(Task prompt)
Look through the entries below. Say how many lines include "iframe", with nothing added.

(Provided entries)
========================================================================
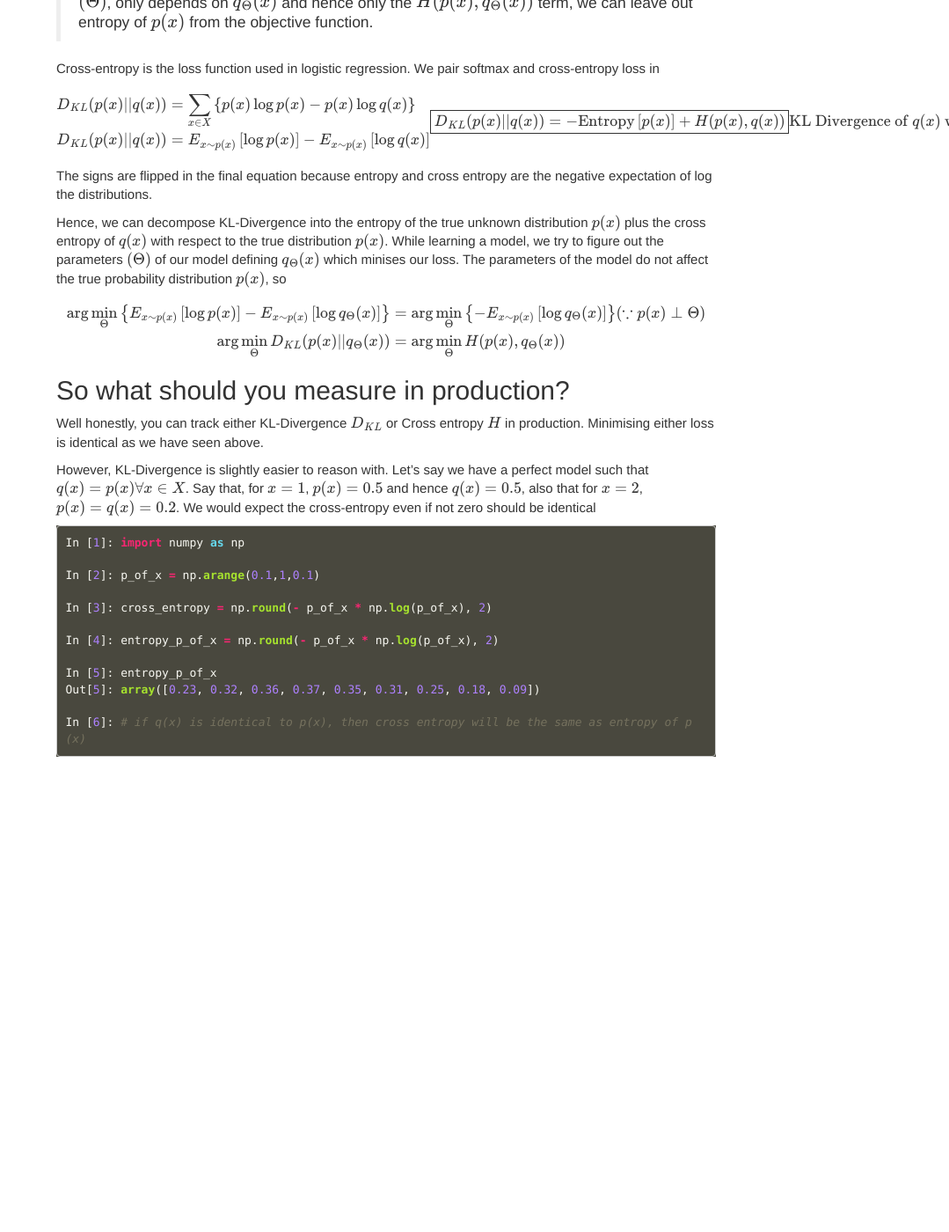
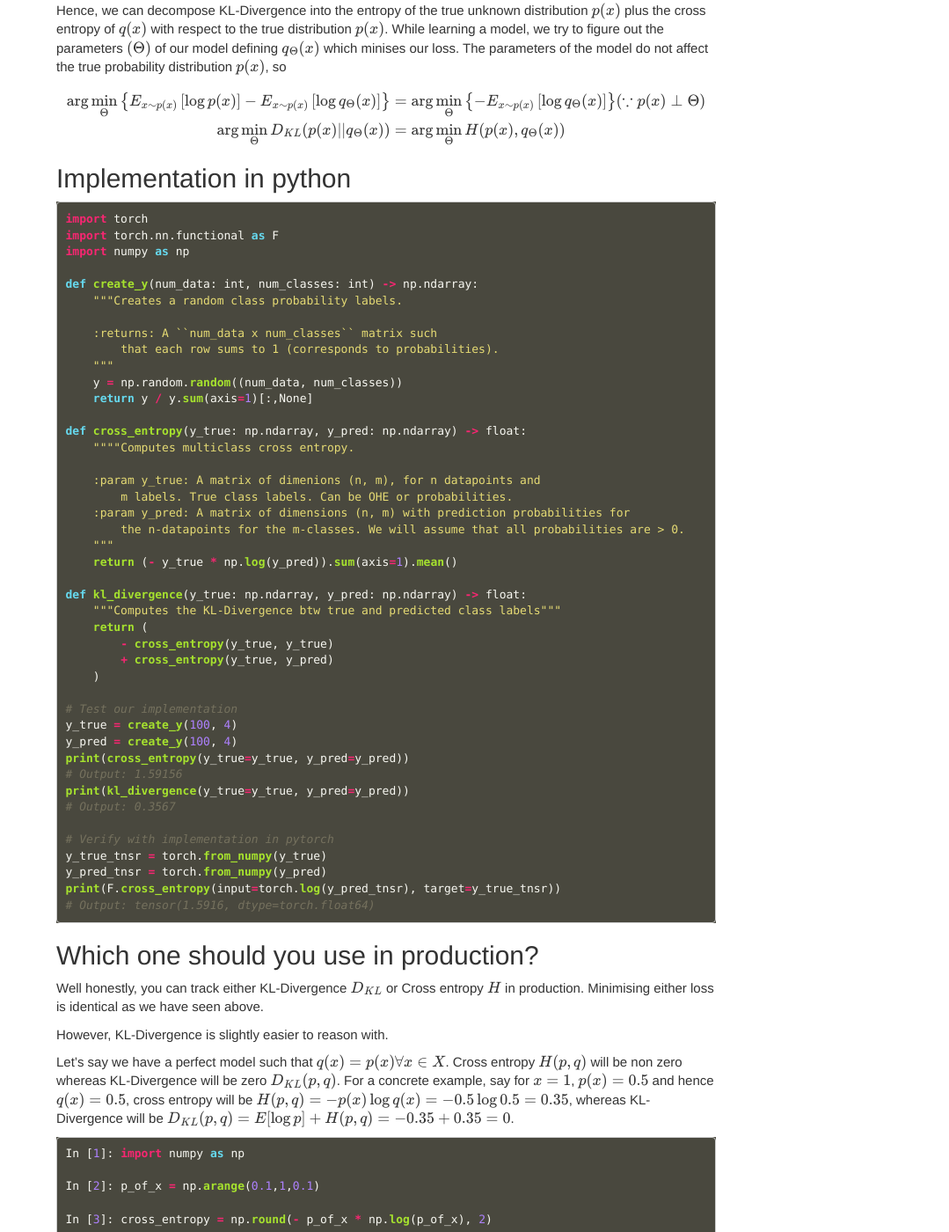
Before and after one commit to vispz/psvishnu91.github.io, a Jekyll site: the page built from _posts/ml_notes/2022-11-10-entropy_kld.md, in a window 1280 px wide and 1400 px high, scrolled down 2486 px. Shown: the whole window at 88% size, without its empty margins (201-1280 px from the left). Built offline with Jekyll 4.4.1, drawn with Linux system fonts in a browser that asks for light colours; nearby versions of some CDN libraries; formulas are drawn with MathJax 3; before the commit the page ends 3436 px from its top, so only the background shows below that; some of the changed text lies outside the part shown.

Commit message:
Added notes to entropy

````diff
--- a/_posts/ml_notes/2022-11-10-entropy_kld.md
+++ b/_posts/ml_notes/2022-11-10-entropy_kld.md
@@ -2,33 +2,28 @@
 title: Minimising Cross Entropy = <br/> Minimising KL-Divergence?
 blog_type: ml_notes
 excerpt: What is entropy and KL-Divergence? Why minimising either, the same?
-layout: post
+layout: post_with_toc
 ---
 ## Entropy & KL-Divergence
 
-### Entropy
-Measures the uncertainty in a system. In an information theoretic view, it's the
-amount of information needed to remove the uncertainty in the system.
+### Entropy summary
+Measures the uncertainty in a system. It can also be thought of as the amount of surprise. In an
+information theoretic view, it's the amount of information needed to remove the
+uncertainty in the system.
 
 $$Entropy(x) = S\left[P(x)\right] = - \sum_{x \in X}P(x)\log P(x) = - E_{x \sim P(x)} [\log P(x)]$$
 
 Above we are sampling $$x$$ from the distribution $$P(x)$$: that is the probability of
 sampling the specific value $$x$$ is defined by the probability distribution $$P(x)$$.
-> To confirm (?): My understanding of why the expectation of the $$\log P(x)$$ is entropy or uncertainty
-> is because we need to $$\log_2 n$$ bits to represent n numbers
-> (3-bit => 8nums, 4-bit 16 nums). Since entropy is the amount of information needed to
-> remove the uncertainty, we need log of the unknown number of codes (bits) to remove
-> the uncertainty.
 
-Here's a [jupyter notebook](https://nbviewer.org/gist/psvishnu91/738cbc59e9f80fa72c3942e9aa2cfd48)
-with visualisation of entropy as a function of how spread out a distribution is.
+> [This medium blog post](https://towardsdatascience.com/entropy-how-decision-trees-make-decisions-2946b9c18c8)
+> works through examples that might be instructive.
 
-<iframe
-    src="https://nbviewer.org/gist/psvishnu91/738cbc59e9f80fa72c3942e9aa2cfd48"
-    title="Entropy as a function of how spread out a distribution is."
-    width="100%" height="350"
->
-</iframe>
+Entropy is a positive real number. Entropy is bounded between 0 and 1 when there are only
+two outcomes. However, if there are more outcomes it can be greater than 1. In ML parlance,
+for a binary output variable `Y`, entropy can be at most 1 but for a multiclass setup,
+it can be greater than 1.
+
 
 ### Cross entropy
 
@@ -136,14 +131,68 @@
 \end{align*}
 $$
 
-## So what should you measure in production?
+## Implementation in python
+
+``` python
+import torch
+import torch.nn.functional as F
+import numpy as np
+
+def create_y(num_data: int, num_classes: int) -> np.ndarray:
+    """Creates a random class probability labels.
+
+    :returns: A ``num_data x num_classes`` matrix such
+        that each row sums to 1 (corresponds to probabilities).
+    """
+    y = np.random.random((num_data, num_classes))
+    return y / y.sum(axis=1)[:,None]
+
+def cross_entropy(y_true: np.ndarray, y_pred: np.ndarray) -> float:
+    """"Computes multiclass cross entropy.
+
+    :param y_true: A matrix of dimenions (n, m), for n datapoints and
+        m labels. True class labels. Can be OHE or probabilities.
+    :param y_pred: A matrix of dimensions (n, m) with prediction probabilities for
+        the n-datapoints for the m-classes. We will assume that all probabilities are > 0.
+    """
+    return (- y_true * np.log(y_pred)).sum(axis=1).mean()
+
+def kl_divergence(y_true: np.ndarray, y_pred: np.ndarray) -> float:
+    """Computes the KL-Divergence btw true and predicted class labels"""
+    return (
+        - cross_entropy(y_true, y_true)
+        + cross_entropy(y_true, y_pred)
+    )
+
+# Test our implementation
+y_true = create_y(100, 4)
+y_pred = create_y(100, 4)
+print(cross_entropy(y_true=y_true, y_pred=y_pred))
+# Output: 1.59156
+print(kl_divergence(y_true=y_true, y_pred=y_pred))
+# Output: 0.3567
+
+# Verify with implementation in pytorch
+y_true_tnsr = torch.from_numpy(y_true)
+y_pred_tnsr = torch.from_numpy(y_pred)
+print(F.cross_entropy(input=torch.log(y_pred_tnsr), target=y_true_tnsr))
+# Output: tensor(1.5916, dtype=torch.float64)
+```
+
+## Which one should you use in production?
 Well honestly, you can track either KL-Divergence $$D_{KL}$$ or Cross entropy $$H$$ in production.
 Minimising either loss is identical as we have seen above.
 
-However, KL-Divergence is slightly easier to reason with. Let's say we have a perfect model
-such that $$q(x) = p(x) \forall x \in X$$. Say that, for $$x=1$$, $$p(x)=0.5$$ and hence $$q(x)=0.5$$,
-also that for $$x=2$$,  $$p(x)=q(x)=0.2$$. We would expect the cross-entropy even if not zero
-should be identical
+However, KL-Divergence is slightly easier to reason with.
+
+Let's say we have a perfect model
+such that $$q(x) = p(x) \forall x \in X$$. Cross entropy $$ H(p, q) $$ will be non zero
+whereas KL-Divergence will be zero $$D_{KL}(p, q)$$.
+For a concrete example, say for $$x=1$$, $$p(x)=0.5$$ and hence $$q(x)=0.5$$,
+cross entropy will be $$ H(p, q) = - p(x) \log q(x) = - 0.5 \log 0.5 = 0.35 $$, whereas
+KL-Divergence will be $$D_{KL}(p, q) = E[\log p] + H(p, q) = -0.35 + 0.35 = 0 $$.
+
+
 
 
 ``` python
@@ -160,3 +209,40 @@
 
 In [6]: # if q(x) is identical to p(x), then cross entropy will be the same as entropy of p(x)
 ```
+
+
+## Entropy through graphs and pictures
+
+Below is a plot of $$ - \log x$$. So an event $$x$$ which has a probability of 1, will have
+a surprise of 0 or equally in an optimal coding, we will use 0 bits to communicate this
+event. If an event has a probability close to 0, seeing this event will produce
+a very large amount of surprise or it makes sense in an optimal coding to use a large
+number of bits to represent this rare event.
+
+
+<iframe width="100%" height="400" frameborder="0" scrolling="no" src="//plotly.com/~visperz/1.embed"></iframe>
+
+This definition of entropy was proposed by Claude Shannon in the paper
+[A Mathematical Theory of Communication](https://people.math.harvard.edu/~ctm/home/text/others/shannon/entropy/entropy.pdf).
+He shows that only a function of the form $$ -K \sum_i p_i \log p_i $$
+satisfies the the three requirements he places for entropy. See section 6 of the paper for details.
+
+{% include image.html id="/assets/Images/posts/ml_notes/entropy/entropy-of-binary-var.png" width="50%" %}
+
+
+Here's a [jupyter notebook](https://nbviewer.org/gist/psvishnu91/738cbc59e9f80fa72c3942e9aa2cfd48)
+with visualisation of entropy as a function of how spread out a distribution is.
+
+<iframe
+    src="https://nbviewer.org/gist/psvishnu91/738cbc59e9f80fa72c3942e9aa2cfd48"
+    title="Entropy as a function of how spread out a distribution is."
+    width="100%" height="350"
+>
+</iframe>
+
+<br/>
+
+<div style="color: gray">
+_To confirm (?): My understanding of why the expectation of the $$\log P(x)$$ is entropy or uncertainty is because we need to $$\log_2 n$$ bits to represent n numbers (3-bit => 8nums, 4-bit 16 nums). Since entropy is the amount of information needed to remove the uncertainty, we need log of the unknown number of codes (bits) to remove the uncertainty. As mentioned in the Shannon paper the choice of log base doesn't
+matter as you change log bases by multiplying by a constant._
+</div>
````
Also changed, not shown: assets/Images/posts/ml_notes/entropy/entropy-of-binary-var.png (added).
========================================================================
(Answer box)
5